This week, our hopes and dreams crumble to dust in the face of centrist realpolitik and an inability to imagine a true, multracial utopia. And, of course, we’re also talking with Erik Stadnik about a Doctor Who episode called Cold Blood.
Notes and links
Brendan mentions an eerie parallel with on one the cheesiest moments ever committed to film: the last scene of the original Planet of the Apes series, from Battle for the Planet of the Apes (1973). Which says a lot, really.
Picks of the week
Todd wants you all to go away and watch Warriors of the Deep, which we discussed way back in Episode 92, Is Icthar Okdel?. So we’ll be checking in to make sure you’ve done that.
Erik recommends that you listen to a Broadway musical called Natasha, Pierre and the Great Comet of 1812, by David Malloy. You can also hear him talking about it on his podcast So Much Stuff to Sing, particularly Episodes 4 and 26.
Brendan likes an anti-Valentine’s Day playlist by Steps called Heartbreak in This City. I cannot work out the subtext of this recommendation.

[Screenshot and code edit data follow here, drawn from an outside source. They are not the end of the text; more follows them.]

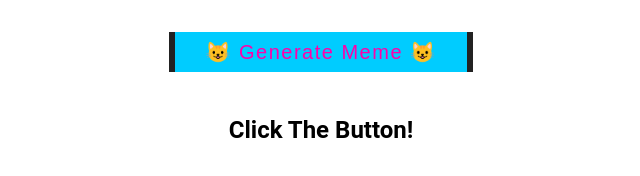
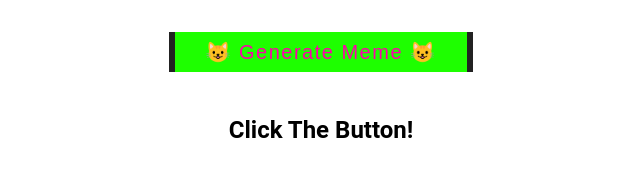
Before and after one commit to Hiratsuna/Cat-Meme-Generator, a plain HTML site: page index.html in a window 1280 px wide. In both pictures the pointer is over the button "😺 Generate Meme 😺". Shown: the whole page, without its empty margins (319-959 px from the left). Drawn offline with Linux system fonts and the light colour scheme.

Commit message:
Update style.css

```diff
--- a/style.css
+++ b/style.css
@@ -24,7 +24,7 @@
 }
 
 .meme-generator .generate-meme-btn:hover {
-    background: #00ccff;
+    background: #1eff00;
     color: rgb(255, 0, 170);
     padding: 8px 30px;
     text-decoration-color: rgb(60, 255, 0);
```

And finally, Nathan has two podcasts to recomment. Pilot Club, with Billy and Drew, who watch the first episode of basically every new TV programme on offer, mostly so that you don’t have to. And A Hamster with a Blunt Penknife, in which friend-of-the-podcast Joe Ford chats with a series of increasingly interesting guests while they watch that guest’s chosen story of Doctor Who. Like Sir Robert, it’s a hoot.

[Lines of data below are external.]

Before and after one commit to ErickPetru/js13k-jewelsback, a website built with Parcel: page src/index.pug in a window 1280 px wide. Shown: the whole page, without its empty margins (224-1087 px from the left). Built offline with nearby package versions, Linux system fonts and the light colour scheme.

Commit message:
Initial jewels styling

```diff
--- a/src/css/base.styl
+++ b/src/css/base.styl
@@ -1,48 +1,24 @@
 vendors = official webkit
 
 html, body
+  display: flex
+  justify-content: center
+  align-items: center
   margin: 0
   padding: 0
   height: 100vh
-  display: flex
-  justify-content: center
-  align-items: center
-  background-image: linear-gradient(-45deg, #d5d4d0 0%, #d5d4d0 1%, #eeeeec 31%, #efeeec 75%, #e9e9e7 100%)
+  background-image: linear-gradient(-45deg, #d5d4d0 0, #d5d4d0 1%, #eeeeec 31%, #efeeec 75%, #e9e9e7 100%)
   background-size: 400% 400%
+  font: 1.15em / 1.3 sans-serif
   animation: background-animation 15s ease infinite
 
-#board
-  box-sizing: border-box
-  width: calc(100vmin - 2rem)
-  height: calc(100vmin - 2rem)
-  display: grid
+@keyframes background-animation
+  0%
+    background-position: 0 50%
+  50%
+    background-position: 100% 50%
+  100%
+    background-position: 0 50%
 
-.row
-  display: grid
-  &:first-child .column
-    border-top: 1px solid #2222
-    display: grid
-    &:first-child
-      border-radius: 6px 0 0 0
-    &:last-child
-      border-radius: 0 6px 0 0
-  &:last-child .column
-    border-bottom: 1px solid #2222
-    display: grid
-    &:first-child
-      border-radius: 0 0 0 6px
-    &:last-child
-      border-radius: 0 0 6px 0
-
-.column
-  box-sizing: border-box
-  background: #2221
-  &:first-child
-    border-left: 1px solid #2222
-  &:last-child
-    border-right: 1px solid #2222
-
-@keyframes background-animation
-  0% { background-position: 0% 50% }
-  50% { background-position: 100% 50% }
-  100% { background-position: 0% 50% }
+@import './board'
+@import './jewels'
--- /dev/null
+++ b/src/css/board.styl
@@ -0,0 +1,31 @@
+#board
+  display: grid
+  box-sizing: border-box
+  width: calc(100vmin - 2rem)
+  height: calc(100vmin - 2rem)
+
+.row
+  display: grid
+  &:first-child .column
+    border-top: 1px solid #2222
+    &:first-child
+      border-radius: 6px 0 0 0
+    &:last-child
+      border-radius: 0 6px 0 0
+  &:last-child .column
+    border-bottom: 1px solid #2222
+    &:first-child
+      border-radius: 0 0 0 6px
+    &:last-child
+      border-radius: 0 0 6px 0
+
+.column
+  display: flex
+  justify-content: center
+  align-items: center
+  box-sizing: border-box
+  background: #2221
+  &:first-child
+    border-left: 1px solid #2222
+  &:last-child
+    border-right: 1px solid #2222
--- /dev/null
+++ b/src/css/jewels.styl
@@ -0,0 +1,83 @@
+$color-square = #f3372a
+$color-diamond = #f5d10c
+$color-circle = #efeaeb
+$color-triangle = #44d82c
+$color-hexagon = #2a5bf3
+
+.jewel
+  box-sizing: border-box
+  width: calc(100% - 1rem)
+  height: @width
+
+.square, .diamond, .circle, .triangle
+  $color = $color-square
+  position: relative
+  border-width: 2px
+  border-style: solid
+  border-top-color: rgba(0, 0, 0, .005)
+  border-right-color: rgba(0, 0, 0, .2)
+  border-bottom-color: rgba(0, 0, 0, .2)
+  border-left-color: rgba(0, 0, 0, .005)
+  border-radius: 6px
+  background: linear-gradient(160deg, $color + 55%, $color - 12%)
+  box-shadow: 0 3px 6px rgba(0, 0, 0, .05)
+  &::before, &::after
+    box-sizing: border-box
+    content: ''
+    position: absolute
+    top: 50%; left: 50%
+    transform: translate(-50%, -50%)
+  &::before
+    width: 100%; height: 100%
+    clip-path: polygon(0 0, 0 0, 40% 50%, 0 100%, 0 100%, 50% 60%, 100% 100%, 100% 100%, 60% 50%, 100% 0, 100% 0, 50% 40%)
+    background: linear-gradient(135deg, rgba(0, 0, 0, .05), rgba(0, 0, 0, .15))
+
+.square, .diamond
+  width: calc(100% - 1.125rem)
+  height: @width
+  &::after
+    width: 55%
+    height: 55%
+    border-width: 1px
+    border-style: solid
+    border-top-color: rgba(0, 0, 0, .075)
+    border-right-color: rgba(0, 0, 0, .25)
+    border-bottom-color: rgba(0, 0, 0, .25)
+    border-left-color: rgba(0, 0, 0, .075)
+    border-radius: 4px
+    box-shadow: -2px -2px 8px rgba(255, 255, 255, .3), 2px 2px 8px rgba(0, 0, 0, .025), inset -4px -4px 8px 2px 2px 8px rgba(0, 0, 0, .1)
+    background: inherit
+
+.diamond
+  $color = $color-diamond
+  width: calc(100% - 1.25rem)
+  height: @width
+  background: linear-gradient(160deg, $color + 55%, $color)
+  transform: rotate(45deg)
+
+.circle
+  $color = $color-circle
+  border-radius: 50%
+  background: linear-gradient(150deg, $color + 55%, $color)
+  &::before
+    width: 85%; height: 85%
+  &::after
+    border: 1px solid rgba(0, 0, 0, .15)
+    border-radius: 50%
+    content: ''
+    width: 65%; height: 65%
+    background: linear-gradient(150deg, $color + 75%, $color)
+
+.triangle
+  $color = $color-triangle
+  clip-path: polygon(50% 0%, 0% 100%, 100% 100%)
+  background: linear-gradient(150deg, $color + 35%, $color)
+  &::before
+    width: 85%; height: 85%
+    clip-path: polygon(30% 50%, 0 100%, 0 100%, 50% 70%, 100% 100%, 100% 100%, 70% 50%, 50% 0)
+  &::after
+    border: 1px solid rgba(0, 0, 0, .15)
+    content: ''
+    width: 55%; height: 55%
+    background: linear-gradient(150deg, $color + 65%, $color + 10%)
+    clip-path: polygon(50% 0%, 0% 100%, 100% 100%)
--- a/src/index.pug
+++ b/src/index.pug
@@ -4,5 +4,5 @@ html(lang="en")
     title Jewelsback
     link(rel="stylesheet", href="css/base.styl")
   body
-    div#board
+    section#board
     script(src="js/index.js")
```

Nathan is on Twitter as @nathanbottomley, Brendan is @brandybongos, and Todd is is @toddbeilby. The Flight Through Entirety theme was arranged by Cameron Lam. You can follow the podcast on Twitter at @FTEpodcast.
Erik is @sjcAustenite on Twitter, and appears by arrangement with an impressive number of podcasts, including The Writer’s Room, which discusses the writers of Doctor Who and The Outer Limits, So Much Stuff to Sing, about the American Musical, and The Real McCoy, which is about all the serials and books which make up the Sylvester McCoy era.
Our James Bond commentary podcast is called Bondfinger, and you can find that at bondfinger.com, at @bondfingercast on Twitter, on Apple Podcasts, and everywhere else as well. We recently released an episode about the first episode of Remington Steele, the truly terrible TV programme from the 80s and 90s which gave Pierce Brosnan to the world.